The electricity came back. It had been turned off to prevent fire from reaching live wires and igniting even bigger flames.
We went to sleep with our bags still packed, in case it became necessary to evacuate the house. It was only then I noticed that I had kept my shoes on all day, although I had been inside. I almost never wear shoes in the house.
The next morning our stairs were covered in ash and the air reeked of smoke.
Lenny and Tal went outside to survey the damage while I listened to the news. Over 1,800 homes were damaged and of those 527 were deemed uninhabitable.
The head of the parents’ committee at Mor’s school had her home burnt to the ground. She described how the fire-fighters at work on her home were called to an even worse fire, leaving her and her neighbors the fire hoses so they could battle the flames on their own. The interviewer, safe in some studio in Tel Aviv, couldn’t imagine the situation. Stunned, he asked, “How were you supposed to know what to do?! You aren’t fire-fighters!” Calmly she explained: “We stood should to shoulder with our neighbors and poured water on the flames. My home is gone but our neighbors’ homes are OK. Thank God my family is fine.”

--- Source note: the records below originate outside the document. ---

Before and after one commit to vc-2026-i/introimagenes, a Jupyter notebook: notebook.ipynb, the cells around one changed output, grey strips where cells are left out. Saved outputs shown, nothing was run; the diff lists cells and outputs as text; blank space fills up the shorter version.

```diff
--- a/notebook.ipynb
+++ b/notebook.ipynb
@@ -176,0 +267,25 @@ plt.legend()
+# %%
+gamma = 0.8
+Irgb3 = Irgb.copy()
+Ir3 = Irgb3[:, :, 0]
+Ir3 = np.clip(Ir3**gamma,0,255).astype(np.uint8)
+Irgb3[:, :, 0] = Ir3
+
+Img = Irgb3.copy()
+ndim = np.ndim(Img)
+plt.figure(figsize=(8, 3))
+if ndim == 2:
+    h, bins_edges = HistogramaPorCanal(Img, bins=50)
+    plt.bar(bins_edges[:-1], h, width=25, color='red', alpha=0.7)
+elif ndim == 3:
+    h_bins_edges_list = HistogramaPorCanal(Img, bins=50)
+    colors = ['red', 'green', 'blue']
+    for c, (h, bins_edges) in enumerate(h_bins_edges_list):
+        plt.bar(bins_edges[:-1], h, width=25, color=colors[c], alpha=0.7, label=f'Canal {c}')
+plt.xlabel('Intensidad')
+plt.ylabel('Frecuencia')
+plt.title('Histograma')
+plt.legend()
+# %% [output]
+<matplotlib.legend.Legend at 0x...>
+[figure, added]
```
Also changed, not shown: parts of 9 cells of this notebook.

Another woman who lives one neighborhood away from me described driving through a wall of flames to escape the fires on Thursday. On Friday, she came back to her house and found that the bottom floor is burnt. Her reaction? In a shaky voice, she said: “It’s OK. We’re OK. Others have it worse.”
Over and over I heard Israelis express gratitude – for life, for the people that helped them save their lives, for the people taking care of them now. Not rage at those who stole away their homes, their memories – gratitude. Life matters more than stuff.
This past week has been full of volunteers. Teenagers helping families clear out their ruined homes, covering holes so the coming rains won’t ruin what is left in people’s homes. Enormous amounts of clothes, food and toys have been donated. The government is looking for ways to cut bureaucratic procedures to ensure that compensation is given swiftly – to those who had home insurance and also to those who did not. Between the government assistance and volunteers opening their homes to shelter those whose homes have been damaged, no one is left without a roof over their head.
It will take a long time for the people who lost their homes to put their lives back together. It is heart wrenching to think of the memories lost, the historic artifacts that survived other traumas only to be destroyed now. I don’t know if people will ever be able to regain the same sense of safety in their homes…
We are all grateful that lives were saved. Some people were unable to save their pets. Many walked through fire to rescue animals. I shudder to think of the wildlife that has been incinerated.
The experts say it will take 30 years to bring the trees back to the same level of growth we had before the fires.
These are the things I want people who live elsewhere to know:
- The fires that swept Israel were arson-terror. It wasn’t negligence. It wasn’t forest fires. It was deliberate arson, intended to damage everything we hold dear: our homes, our wildlife, our land.
- You need to pay attention to this because what begins with us, ends with you.
- This event showed, yet again, the true face of Israel – in times of trouble we don’t loot our cities, we help each other. We don’t wait for the authorities to save us or fix things for us. We do it together, with gratitude to be alive. Most of all, although unthinkable hate is directed at us, we don’t respond with hate.
- And finally – we will rebuild. We will rebuild homes and plant new trees. We will make this land even more beautiful than it was before. This is our home and we aren’t going anywhere.
This is what Haifa looks like after the fires, from a drone’s view. It gives you an idea of the damage although it doesn’t show the terrible destruction of homes and nothing conveys the impact of the smell.
Now it is raining, finally. That will help wash our city clean, make the air fresh and pure again.